The numbers: Huawei Technologies reported a 34% increase in net income to 21 billion yuan ($3.38 billion) for 2013, as revenues climbed 8.6% to 239 billion yuan. Revenue in China, which accounts for 35% of its business, was up 14%. The company predicts that global sales will rise another 10% in 2014.
The takeaway: Growth outside of China in Huawei’s core network equipment business is limited, due largely to concerns from some western governments about possible spying. In response the company has pushed aggressively into other businesses like enterprise cloud computing and mobile phone manufacturing. Already the world’s third-largest smartphone maker behind Samsung and Apple, Huawei plans to to increase its smartphone market share from 4.9% in 2013 to 8% this year, and promises to upend management structures and compensation to encourage growth.
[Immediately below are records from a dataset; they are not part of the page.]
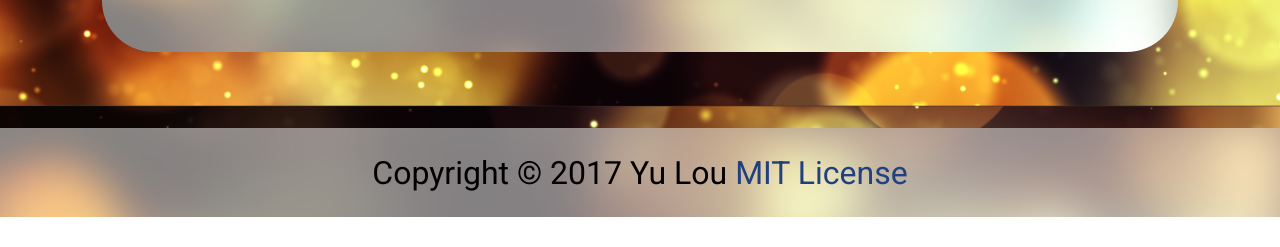
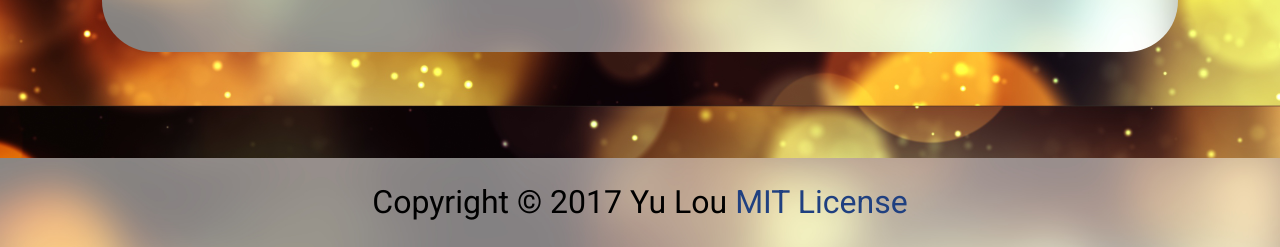
Before and after one commit to LouYu2015/html_lottery_machine, a plain HTML site: page index.html in a window 1280 px wide. Shown: the part 694-941 px from the top of the page. Before the commit the page ends 911 px from the top, so only its background shows below. Drawn offline with Linux system fonts and the light colour scheme.

Commit message:
Keep footer at bottom

```diff
--- a/styles.css
+++ b/styles.css
@@ -24,9 +24,18 @@ SOFTWARE.
 
 /* ====== Global ====== */
 
+html
+{
+	height: 100%;
+}
+
 body
 {
+	position: relative;
+	min-height: 100%;
+
 	margin: 0;
+	padding-bottom: 8vw;
 
 	background-image: url("background.jpeg");
 	background-size: cover;
@@ -50,7 +59,10 @@ div.section, div.footer
 
 div.footer
 {
-	width: 100%;
+	position: absolute;
+	left: 0;
+	right: 0;
+	bottom: 0;
 	margin: 6vw 0 0 0;
 	border-radius: 0;
 	padding: 1vw 0;
```
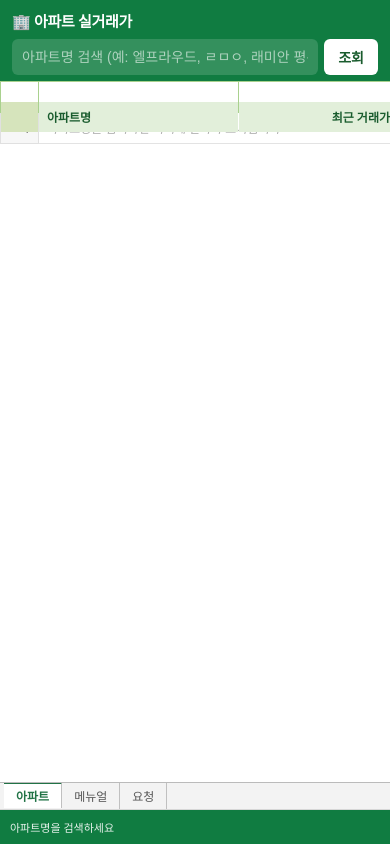
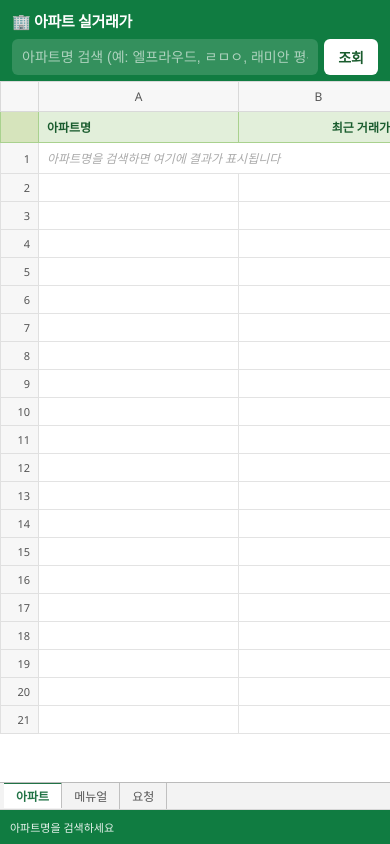
Before and after one commit to snh1357-ctrl/boodongsan, a React (Vite) app: page / in a window 390 px wide. Built offline with nearby package versions, Linux system fonts and the light colour scheme.

Commit message:
fix: 모바일헤더 숨김 + Excel 열헤더(A-G) + 빈행 그리드

```diff
--- a/src/components/AptTable.tsx
+++ b/src/components/AptTable.tsx
@@ -119,23 +119,39 @@ export function AptTable({ results, onRemove }: Props) {
           <col style={{ width: 70 }} />
         </colgroup>
         <thead>
+          {/* 열 문자 헤더 (Excel 스타일) */}
+          <tr>
+            <td className="hcell" style={{ position: 'sticky', top: 0, zIndex: 10 }} />
+            {['A','B','C','D','E','F','G'].map(c => (
+              <td key={c} className="hcell" style={{ position: 'sticky', top: 0, zIndex: 10, textAlign: 'center' }}>{c}</td>
+            ))}
+          </tr>
+          {/* 데이터 헤더 */}
           <tr className="hdr-row">
-            <td className="rnum" />
-            <td className="cell">아파트명</td>
-            <td className="cell r">최근 거래가</td>
-            <td className="cell r">3개월 평균</td>
-            <td className="cell r">역대 최고가</td>
-            <td className="cell r">최고가 대비</td>
-            <td className="cell r">3개월 건수</td>
-            <td className="cell" />
+            <td className="rnum" style={{ position: 'sticky', top: 20, zIndex: 9 }} />
+            <td className="cell" style={{ position: 'sticky', top: 20, zIndex: 9 }}>아파트명</td>
+            <td className="cell r" style={{ position: 'sticky', top: 20, zIndex: 9 }}>최근 거래가</td>
+            <td className="cell r" style={{ position: 'sticky', top: 20, zIndex: 9 }}>3개월 평균</td>
+            <td className="cell r" style={{ position: 'sticky', top: 20, zIndex: 9 }}>역대 최고가</td>
+            <td className="cell r" style={{ position: 'sticky', top: 20, zIndex: 9 }}>최고가 대비</td>
+            <td className="cell r" style={{ position: 'sticky', top: 20, zIndex: 9 }}>3개월 건수</td>
+            <td className="cell" style={{ position: 'sticky', top: 20, zIndex: 9 }} />
           </tr>
         </thead>
         <tbody>
           {results.length === 0 && (
-            <tr className="erow">
-              <td className="rnum">1</td>
-              <td className="cell ld" colSpan={7}>아파트명을 검색하면 여기에 결과가 표시됩니다</td>
-            </tr>
+            <>
+              <tr className="erow">
+                <td className="rnum">1</td>
+                <td className="cell ld" colSpan={7}>아파트명을 검색하면 여기에 결과가 표시됩니다</td>
+              </tr>
+              {Array.from({ length: 20 }, (_, i) => (
+                <tr key={i + 2} className="erow">
+                  <td className="rnum">{i + 2}</td>
+                  {Array.from({ length: 7 }, (_, j) => <td key={j} className="cell" />)}
+                </tr>
+              ))}
+            </>
           )}
           {results.map(result => {
             const key = `${result.dongCode}-${result.aptName}`
--- a/src/styles/excel.css
+++ b/src/styles/excel.css
@@ -306,6 +306,9 @@
     /* legacy aliases kept for WebSocket handler */
     .fl-g { animation: fl-up 1s ease-out; }
     .fl-r { animation: fl-dn 1s ease-out; }
+
+    /* 모바일 헤더: 기본 숨김, 모바일에서만 표시 */
+    #mobileHeader { display: none; }
 
     /* ── Formula Bar ───────────────────────────────────────── */
     .xl-fbar {
```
What’s interesting: CEO Ren Zhengfei’s ruminative letter in the company’s annual report offers a sometimes beguiling, sometimes perplexing guide to how the company’s future may unfold. “Huawei is like a big tortoise,” he writes. “In the past 25 years, we have crawled along, not seeing the flowers on the road. While many people have become rich, riding on the rising economy over the last two decades, we still are on our journey of hard work and dedication.”
Ren also seems to have a healthy obsession with Elon Musk, making repeated references to electric carmaker Tesla and the Dragon rockets made by Musk’s other firm, SpaceX: “When we look up to find in front of us the likes of Dragon spacecraft and Tesla, and look at ourselves—the clumsy way we move ahead, we can’t help but think, ‘Can we catch up and surpass them?'”